**Work instruction:**
Each record that follows should be repeated exactly, minus any images.

*** Task material Section Begins ***

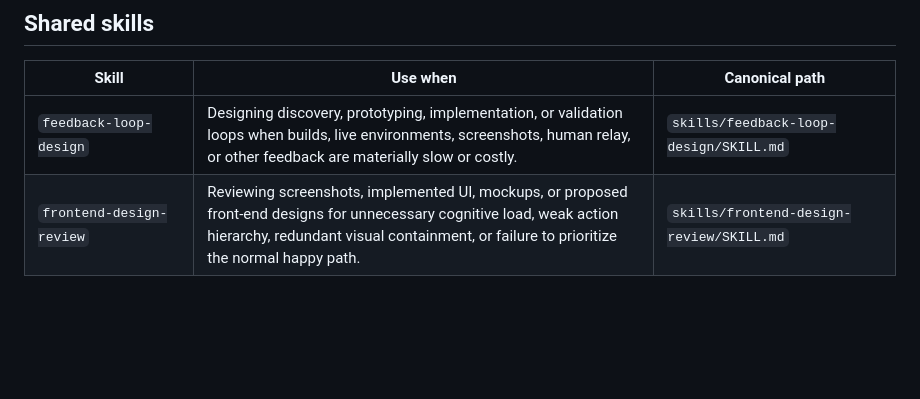
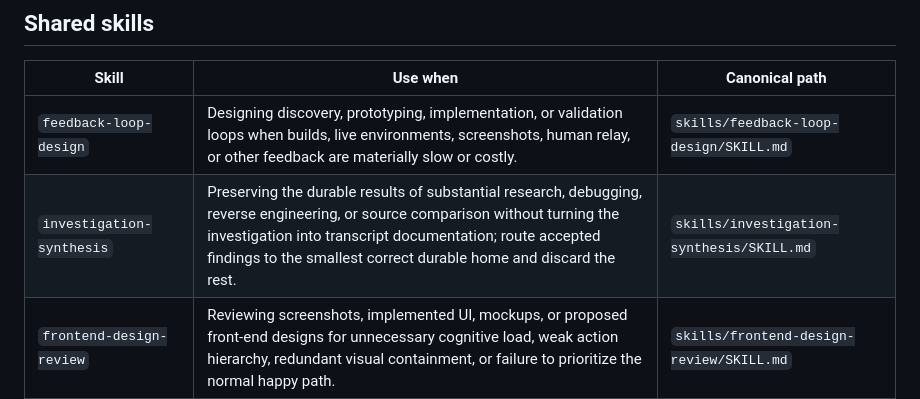
Before and after one commit to jmrozi1/ai-dev, a Markdown page: skills/index.md, the part around the change. Drawn GitHub-style; blank space fills up the shorter version.

Commit message:
Catalog investigation synthesis skill

```diff
--- a/skills/index.md
+++ b/skills/index.md
@@ -38,6 +38,7 @@ remain in the applicable canonical `SKILL.md` files.
 | Skill | Use when | Canonical path |
 | --- | --- | --- |
 | `feedback-loop-design` | Designing discovery, prototyping, implementation, or validation loops when builds, live environments, screenshots, human relay, or other feedback are materially slow or costly. | `skills/feedback-loop-design/SKILL.md` |
+| `investigation-synthesis` | Preserving the durable results of substantial research, debugging, reverse engineering, or source comparison without turning the investigation into transcript documentation; route accepted findings to the smallest correct durable home and discard the rest. | `skills/investigation-synthesis/SKILL.md` |
 | `frontend-design-review` | Reviewing screenshots, implemented UI, mockups, or proposed front-end designs for unnecessary cognitive load, weak action hierarchy, redundant visual containment, or failure to prioritize the normal happy path. | `skills/frontend-design-review/SKILL.md` |
 | `requirements-driven-development` | Defining, refining, implementing, validating, or reviewing behavior that needs explicit requirements and objective evidence. | `skills/requirements-driven-development/SKILL.md` |
 | `review-process` | Atomic process-review judgment for checkpoint or promotion contexts; assess approach quality, intervention balance, wasted effort, and skill opportunities. | `skills/review-process/SKILL.md` |
```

*** Task material Section Ends ***

**Answer to this problem:**
Before and after one commit to jmrozi1/ai-dev, a Markdown page: skills/index.md, the part around the change. Drawn GitHub-style; blank space fills up the shorter version.

Commit message:
Catalog investigation synthesis skill

```diff
--- a/skills/index.md
+++ b/skills/index.md
@@ -38,6 +38,7 @@ remain in the applicable canonical `SKILL.md` files.
 | Skill | Use when | Canonical path |
 | --- | --- | --- |
 | `feedback-loop-design` | Designing discovery, prototyping, implementation, or validation loops when builds, live environments, screenshots, human relay, or other feedback are materially slow or costly. | `skills/feedback-loop-design/SKILL.md` |
+| `investigation-synthesis` | Preserving the durable results of substantial research, debugging, reverse engineering, or source comparison without turning the investigation into transcript documentation; route accepted findings to the smallest correct durable home and discard the rest. | `skills/investigation-synthesis/SKILL.md` |
 | `frontend-design-review` | Reviewing screenshots, implemented UI, mockups, or proposed front-end designs for unnecessary cognitive load, weak action hierarchy, redundant visual containment, or failure to prioritize the normal happy path. | `skills/frontend-design-review/SKILL.md` |
 | `requirements-driven-development` | Defining, refining, implementing, validating, or reviewing behavior that needs explicit requirements and objective evidence. | `skills/requirements-driven-development/SKILL.md` |
 | `review-process` | Atomic process-review judgment for checkpoint or promotion contexts; assess approach quality, intervention balance, wasted effort, and skill opportunities. | `skills/review-process/SKILL.md` |
```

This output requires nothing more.